When I’m Steaming Timbers

Careful with that angle grinder

Thwarts off, timbers next

“It says here ‘conservation importance HIGH’ ” shouted Michael, reading from the folder of notes on Naiad’s restoration. “What?” I replied above the din of the angle grinder I was using to remove a rove from one of the nails that holds Naiad’s clinker planks together; suddenly the super-heated copper rove flew off and landed on the back of my hand. Michael shook his head; “Just be careful”. The first proper project that Michael and I have been given in the boat shed seemed to involve taking a boat to bits, rather that building it.

We had removed the thwarts and were now removing the old, damaged timbers from Naiad; one of few remaining Aldeburgh One Design dinghies built by Everson of Woodbridge. After removing the roves (carefully), one of us drove the nail through from the inside of the boat using a nail punch, while the other supported the plank from the outside and helped the nail out. Sounds easy, but we’re starting to expect complications with old boats, and of course many of the nails were bent, or inaccessible etc. so there was plenty to keep us occupied.

When we had pushed, pulled, coaxed and dug out enough nails that we could remove a few alternate timbers from one side of the boat (it’s important to keep enough in place to keep the shape of the boat intact), it was time for the exciting bit. I had previously imagined that a fair proportion of my time at IBTC would involve steaming wood into various interesting shapes, but it now seems apparent to me that steaming is very like painting, in that 90% of the time is spent in preparation and the main event is over in a flash.

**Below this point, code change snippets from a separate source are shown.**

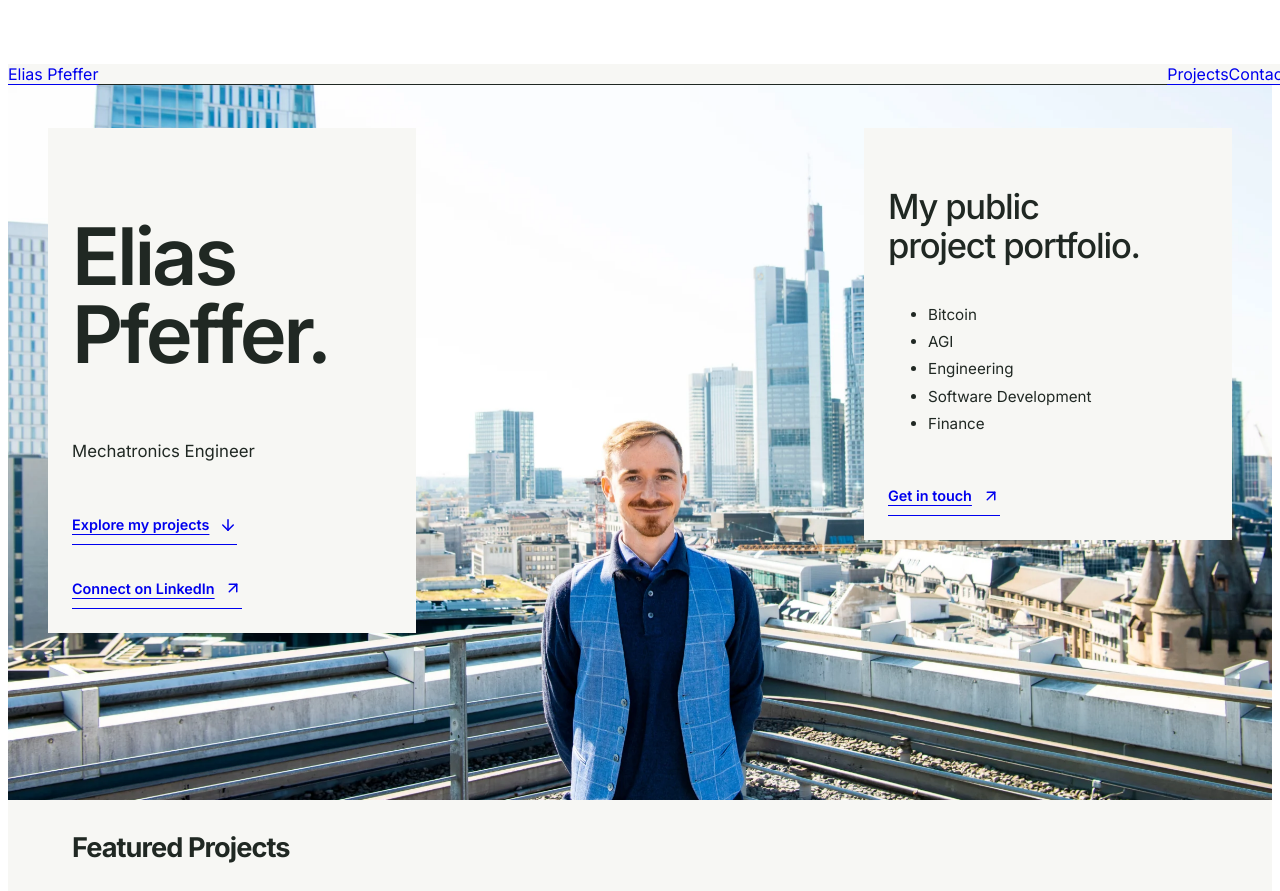
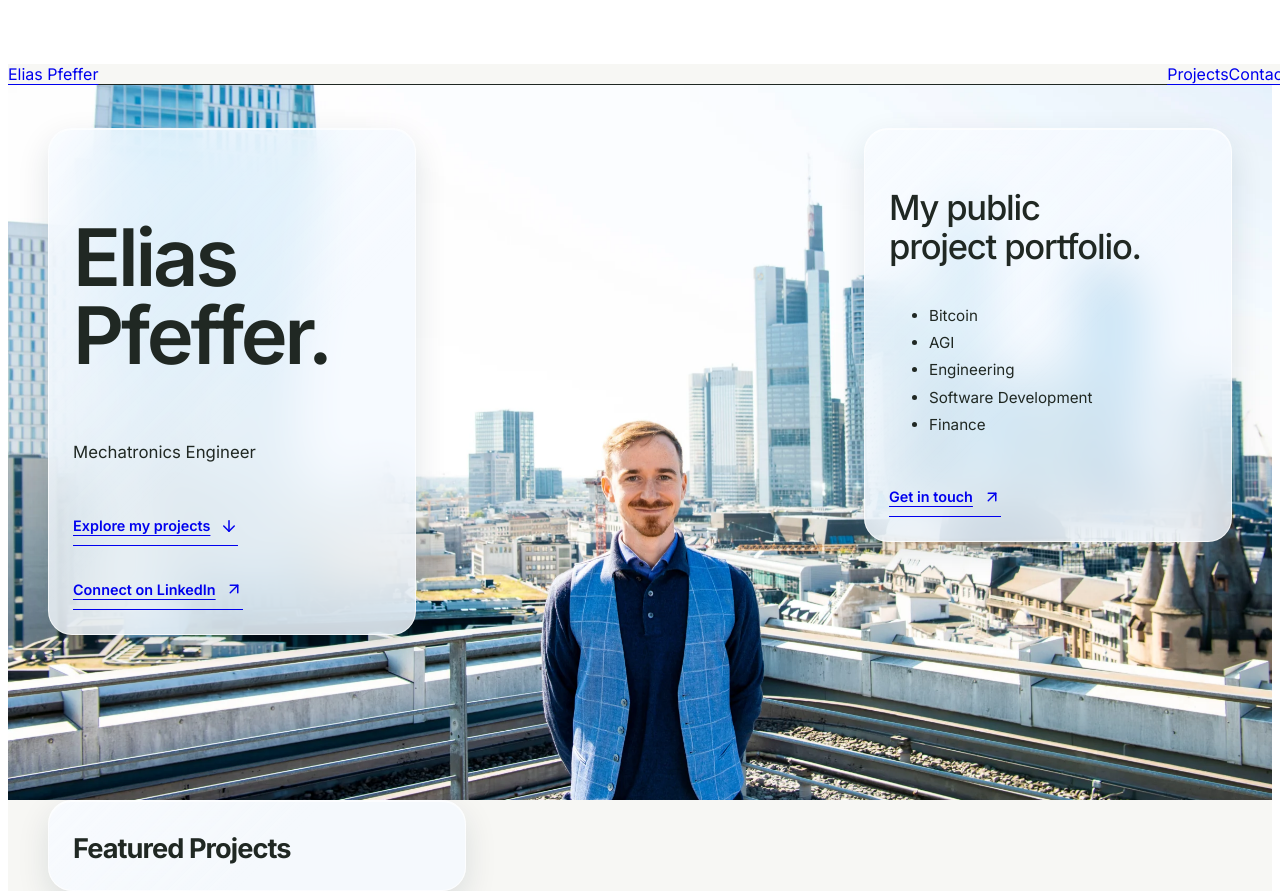
Before and after one commit to eliaspfeffer/eliaspfeffercv-new, a Next.js app: page / in a window 1280 px wide. Shown: the top 891 px of the page. Built offline with nearby package versions, Linux system fonts and the light colour scheme.

Commit message:
Add translucent Liquid Glass portfolio variant

```diff
--- a/app/globals.css
+++ b/app/globals.css
@@ -177,3 +177,45 @@ input { caret-color: #345843; }
 @media (max-width: 1099px) {
   .intro-identity, .intro-details { padding: 0; }
 }
+
+/* Translucent material keeps the real skyline behind each readable panel. */
+.portrait-portfolio {
+  --glass-fill: rgba(245, 249, 255, .82);
+  --glass-edge: rgba(255, 255, 255, .65);
+}
+.intro-identity,
+.intro-details,
+.portrait-portfolio .project-grid > div,
+.portrait-portfolio #projects h2,
+.portrait-portfolio #other-projects > div > h2,
+.project-filters {
+  background-color: var(--glass-fill);
+  background-image: linear-gradient(135deg, rgba(255, 255, 255, .3), rgba(255, 255, 255, 0) 55%);
+  -webkit-backdrop-filter: blur(24px) saturate(150%);
+  backdrop-filter: blur(24px) saturate(150%);
+  border: 1px solid var(--glass-edge);
+  border-radius: 24px;
+  box-shadow: inset 0 1px 0 rgba(255, 255, 255, .65), 0 12px 32px rgba(20, 39, 57, .12);
+}
+.portrait-portfolio .project-grid p,
+.portrait-portfolio .project-grid .text-muted-foreground { color: #35424b; }
+.portrait-portfolio .project-grid .bg-secondary { background: rgba(224, 234, 241, .85); color: #243743; }
+.portrait-portfolio #projects h2,
+.portrait-portfolio #other-projects > div > h2 { margin-bottom: 1rem; }
+.project-filters { padding: 1rem 1.5rem; margin-bottom: 1.5rem; }
+.project-filters button, .newsletter-topic { border-radius: 12px; }
+.intro-link:hover { color: #235575; }
+
+@media (max-width: 1099px) {
+  .intro-identity, .intro-details { padding: 1.5rem; }
+  .portrait-portfolio #projects h2,
+  .portrait-portfolio #other-projects > div > h2 { padding: 1.5rem; }
+  .portrait-portfolio .project-grid > div > div > div,
+  .portrait-portfolio .project-grid > div > div.p-6 { padding-left: 1.5rem; padding-right: 1.5rem; }
+}
+@media (prefers-contrast: more) {
+  .portrait-portfolio { --glass-fill: rgba(245, 249, 255, .97); }
+}
+@supports not ((backdrop-filter: blur(1px)) or (-webkit-backdrop-filter: blur(1px))) {
+  .portrait-portfolio { --glass-fill: rgba(245, 249, 255, .97); }
+}
```
Also changed, not shown: .impeccable/design.json, .impeccable/surfaces/home.md, 1 other file (tests, documents, lock files or other folders).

Steaming steam box

Timbers cooking

We fired up the steam box (a wallpaper steamer attached to a metal tube), and when it was hot enough, put our green oak timbers into the tube. Thirty minutes later, oven gloves at the ready, and Rob the tutor in attendance to make sure we didn’t mess it up, we pulled out our first hot timber. Michael bent it round his knee like an oversized piece of spaghetti and pressed it into shape inside Naiad’s hull while I screwed it into place from the outside; a temporary measure to allow it to take shape (the timbers will be nailed and clenched with roves later). We whizzed through our supply of timbers in the steam box and then stood back to admire our work. Now the process starts again; knocking out nails and scraping off old varnish and tar. There are plenty more timbers to replace, but at least we’ve put some of the boat back together.

Michael and timbers

Michael and timbers